> _Material shown_
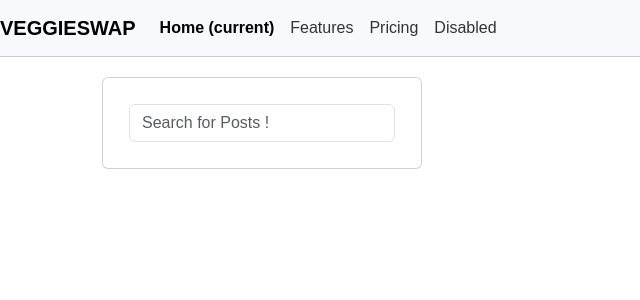
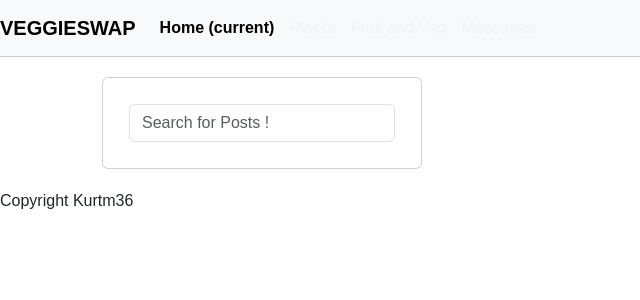
Before and after one commit to Kurtm36/project-4-veggieswap, a Python web app: template veggapp/templates/base.html in a window 1280 px wide. Shown: the top 300 px of the page, without its empty margins (0-640 px from the left). Run offline with Jinja, Linux system fonts and the light colour scheme; the template is opened without the code that fills it, so the values that code supplies are empty; some libraries are stand-ins or nearby versions.

Commit message:
Update style sheet

```diff
--- a/static/css/style.css
+++ b/static/css/style.css
@@ -6,7 +6,7 @@
     box-sizing: border-box;
     font-family: Arial, Helvetica, sans-serif;
   }
-/**Post container**/
+/**User Post container**/
 .container {
 
 }
@@ -42,31 +42,27 @@ img{
 
 .navbar {
     background-color: #4c9f70; /* Background color of the navbar */
-    border-bottom: 1px solid #ccc; /* Optional border at the bottom */
-    padding: 10px; /* Add padding to the navbar */
+    border-bottom: 1px solid #ccc;
+    padding: 10px;
   }
 
-  .navbar-brand {
+
+.navbar-brand {
     font-size: 24px; /* Customize the font size of the brand/logo */
     font-weight: bold; /* Optionally make the brand text bold */
     color: #f1f3f9; /* Brand text color */
   }
 
-  .navbar-toggler {
+.navbar-toggler {
     border: none;
   }
 
   /* Navbar links */
-  .navbar-nav a.nav-link {
-    color: #333; /* Link text color */
+.navbar-nav a.nav-link {
+    color: #f1f3f9; /* Link text color */
   }
 
   /* Active link styles */
-  .navbar-nav a.nav-link.active {
-    font-weight: bold; /* Make the active link text bold */
+.navbar-nav a.nav-link.active {
+    font-weight: bold;
   }
-
-
-  .navbar-nav a.nav-link:hover {
-    color: #f1f3f9; /* Hover color for links */
-  }
--- a/veggapp/templates/base.html
+++ b/veggapp/templates/base.html
@@ -19,9 +19,9 @@
         <div class="collapse navbar-collapse" id="navbarNavAltMarkup">
           <div class="navbar-nav">
             <a class="nav-item nav-link active" href="#">Home <span class="sr-only">(current)</span></a>
-            <a class="nav-item nav-link" href="#">Features</a>
-            <a class="nav-item nav-link" href="#">Pricing</a>
-            <a class="nav-item nav-link " href="#">Disabled</a>
+            <a class="nav-item nav-link" href="#">Plants</a>
+            <a class="nav-item nav-link" href="#">Fruit and Veg</a>
+            <a class="nav-item nav-link " href="#">Messages</a>
           </div>
         </div>
       </nav>
@@ -60,7 +60,7 @@
             </div>
         </section>
         <footer>
-
+            Copyright Kurtm36
         </footer>
     </main>
 
```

> _Task prompt_
In the copy, no pictures should appear; the records themselves must be repeated exactly.

> _Expected answer_
Before and after one commit to Kurtm36/project-4-veggieswap, a Python web app: template veggapp/templates/base.html in a window 1280 px wide. Shown: the top 300 px of the page, without its empty margins (0-640 px from the left). Run offline with Jinja, Linux system fonts and the light colour scheme; the template is opened without the code that fills it, so the values that code supplies are empty; some libraries are stand-ins or nearby versions.

Commit message:
Update style sheet

```diff
--- a/static/css/style.css
+++ b/static/css/style.css
@@ -6,7 +6,7 @@
     box-sizing: border-box;
     font-family: Arial, Helvetica, sans-serif;
   }
-/**Post container**/
+/**User Post container**/
 .container {
 
 }
@@ -42,31 +42,27 @@ img{
 
 .navbar {
     background-color: #4c9f70; /* Background color of the navbar */
-    border-bottom: 1px solid #ccc; /* Optional border at the bottom */
-    padding: 10px; /* Add padding to the navbar */
+    border-bottom: 1px solid #ccc;
+    padding: 10px;
   }
 
-  .navbar-brand {
+
+.navbar-brand {
     font-size: 24px; /* Customize the font size of the brand/logo */
     font-weight: bold; /* Optionally make the brand text bold */
     color: #f1f3f9; /* Brand text color */
   }
 
-  .navbar-toggler {
+.navbar-toggler {
     border: none;
   }
 
   /* Navbar links */
-  .navbar-nav a.nav-link {
-    color: #333; /* Link text color */
+.navbar-nav a.nav-link {
+    color: #f1f3f9; /* Link text color */
   }
 
   /* Active link styles */
-  .navbar-nav a.nav-link.active {
-    font-weight: bold; /* Make the active link text bold */
+.navbar-nav a.nav-link.active {
+    font-weight: bold;
   }
-
-
-  .navbar-nav a.nav-link:hover {
-    color: #f1f3f9; /* Hover color for links */
-  }
--- a/veggapp/templates/base.html
+++ b/veggapp/templates/base.html
@@ -19,9 +19,9 @@
         <div class="collapse navbar-collapse" id="navbarNavAltMarkup">
           <div class="navbar-nav">
             <a class="nav-item nav-link active" href="#">Home <span class="sr-only">(current)</span></a>
-            <a class="nav-item nav-link" href="#">Features</a>
-            <a class="nav-item nav-link" href="#">Pricing</a>
-            <a class="nav-item nav-link " href="#">Disabled</a>
+            <a class="nav-item nav-link" href="#">Plants</a>
+            <a class="nav-item nav-link" href="#">Fruit and Veg</a>
+            <a class="nav-item nav-link " href="#">Messages</a>
           </div>
         </div>
       </nav>
@@ -60,7 +60,7 @@
             </div>
         </section>
         <footer>
-
+            Copyright Kurtm36
         </footer>
     </main>
 
```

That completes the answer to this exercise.